posted Feb 8, 2014, 10:05 PM by hbchurch org

Can we fully comprehend every dimension of love? Its doubtful, but we keep trying. One technique frequently used involves paring love with other traits. Although we may still want to know more after such an exercise, at least we will understand that true love is more than hearts, flowers, and candy. How can we accurately measure our love? Jesus’ commendation of a woman in a crowd of dinner guests will help us.

He said “...she loved much” (Luke 7:47), but what did “much love” do? She had entered the house of a Pharisee named Simon who had invited Jesus to join him and his guests for a meal. While Jesus was reclining at the table (their customary posture), she wet Jesus’ feet with her tears, wiped them with her hair, and anointed them with a very expensive ointment. Her actions required an enormous amount of courage.

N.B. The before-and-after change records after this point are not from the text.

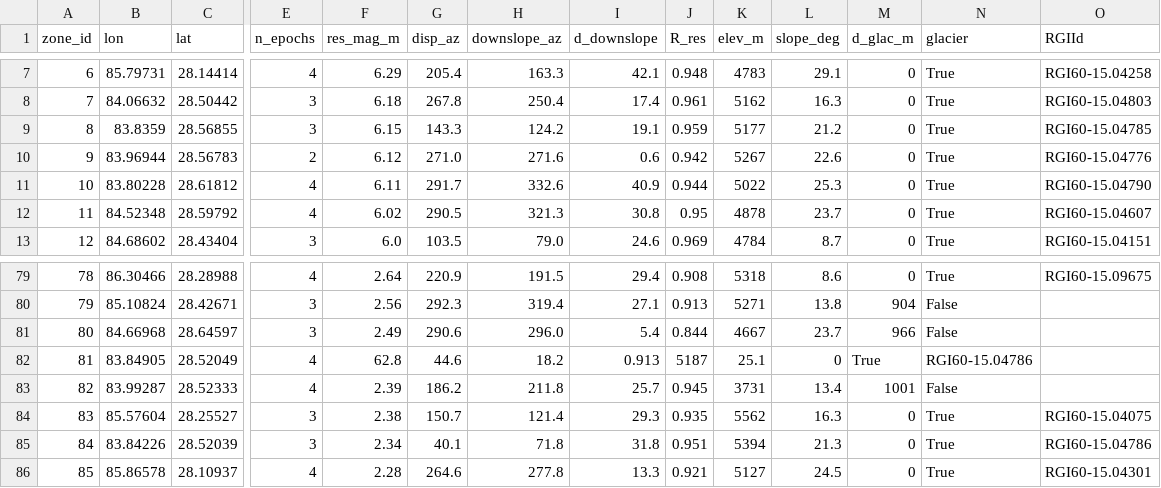
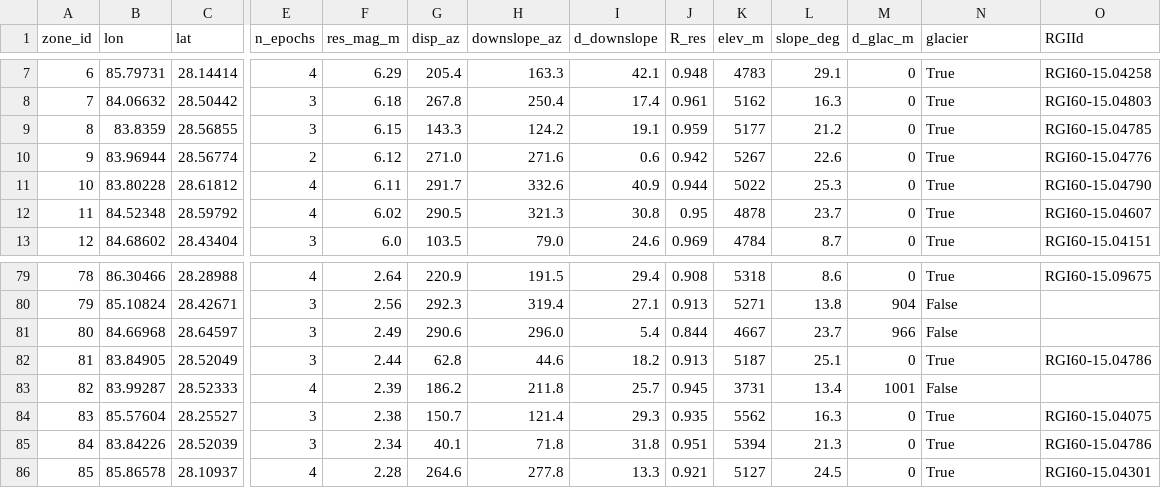
Before and after one commit to moshiour0/SARGuardian-backend, a CSV file: docs/know-place/reference/author_validated_zones_supplementary_data_1.csv, drawn as a sheet; only a part is shown, gaps mark what is left out; the diff names each change by its address in the sheet, - before the commit and + after, or states it on an @@ line.

Commit message:
Restore exact author supplementary inventory from uploaded source

```diff
--- a/docs/know-place/reference/author_validated_zones_supplementary_data_1.csv
+++ b/docs/know-place/reference/author_validated_zones_supplementary_data_1.csv
-C10 (lat): 28.56783
+C10 (lat): 28.56774
-E82 (n_epochs): 4
+E82 (n_epochs): 3
-F82 (res_mag_m): 62.8
+F82 (res_mag_m): 2.44
-G82 (disp_az): 44.6
+G82 (disp_az): 62.8
-H82 (downslope_az): 18.2
+H82 (downslope_az): 44.6
-I82 (d_downslope): 0.913
+I82 (d_downslope): 18.2
-J82 (R_res): 5187
+J82 (R_res): 0.913
-K82 (elev_m): 25.1
+K82 (elev_m): 5187
-L82 (slope_deg): 0
+L82 (slope_deg): 25.1
-M82 (d_glac_m): True
+M82 (d_glac_m): 0
-N82 (glacier): RGI60-15.04786
+N82 (glacier): True
-O82 (RGIId): (empty)
+O82 (RGIId): RGI60-15.04786
```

She was a renowned sinner (maybe a harlot). Although it was culturally acceptable for strangers to enter another person’s house on occasions like this, her reputation would have caused most to shun her in public settings. However, her love for the Lord exceeded her fear or sense of shame. Furthermore, wiping His feet with her hair was a profound expression of humility. Finally, the ointment she poured on Jesus’ feet was worth a lot of money. Although the magnitude of love cannot be measured in dollars and cents, her act brings to light the sacrificial nature of genuine love. Ardent love is willing to give anything to demonstrate its sincerity. Her acts of love took a tremendous amount of courage. “She loved much”!

Our culture has cheapened love to the point that many now feel honored when they simply hear the words “I love you”. Cards, candy, and flowers are bonuses, but that kind of love takes no courage. That’s a “bargain basement” variety of love that has infected our most precious relationships, especially our relationship to the Lord.

Consequently, its easy for people to say they love the Lord, but actions that demonstrate it are often meager at best. Why? Have we forgotten how much we need His forgiveness? Has pride blinded us and erased the last vestige of humility from our hearts? Does the value of our collection of precious ointments mean more to us than spiritual treasures? Courageous love has become exceedingly scarce, but we can change that. We can decide to show this benumbed world the difference between true love and the wimpy version our culture finds comfortable. We can do it IF we want to and IF our love is coupled with courage. Heed these two admonitions: “Be strong and let your heart take courage...” (Psalm 31:24), and “Let love be without hypocrisy...” (Romans 12:9)        Ken Dart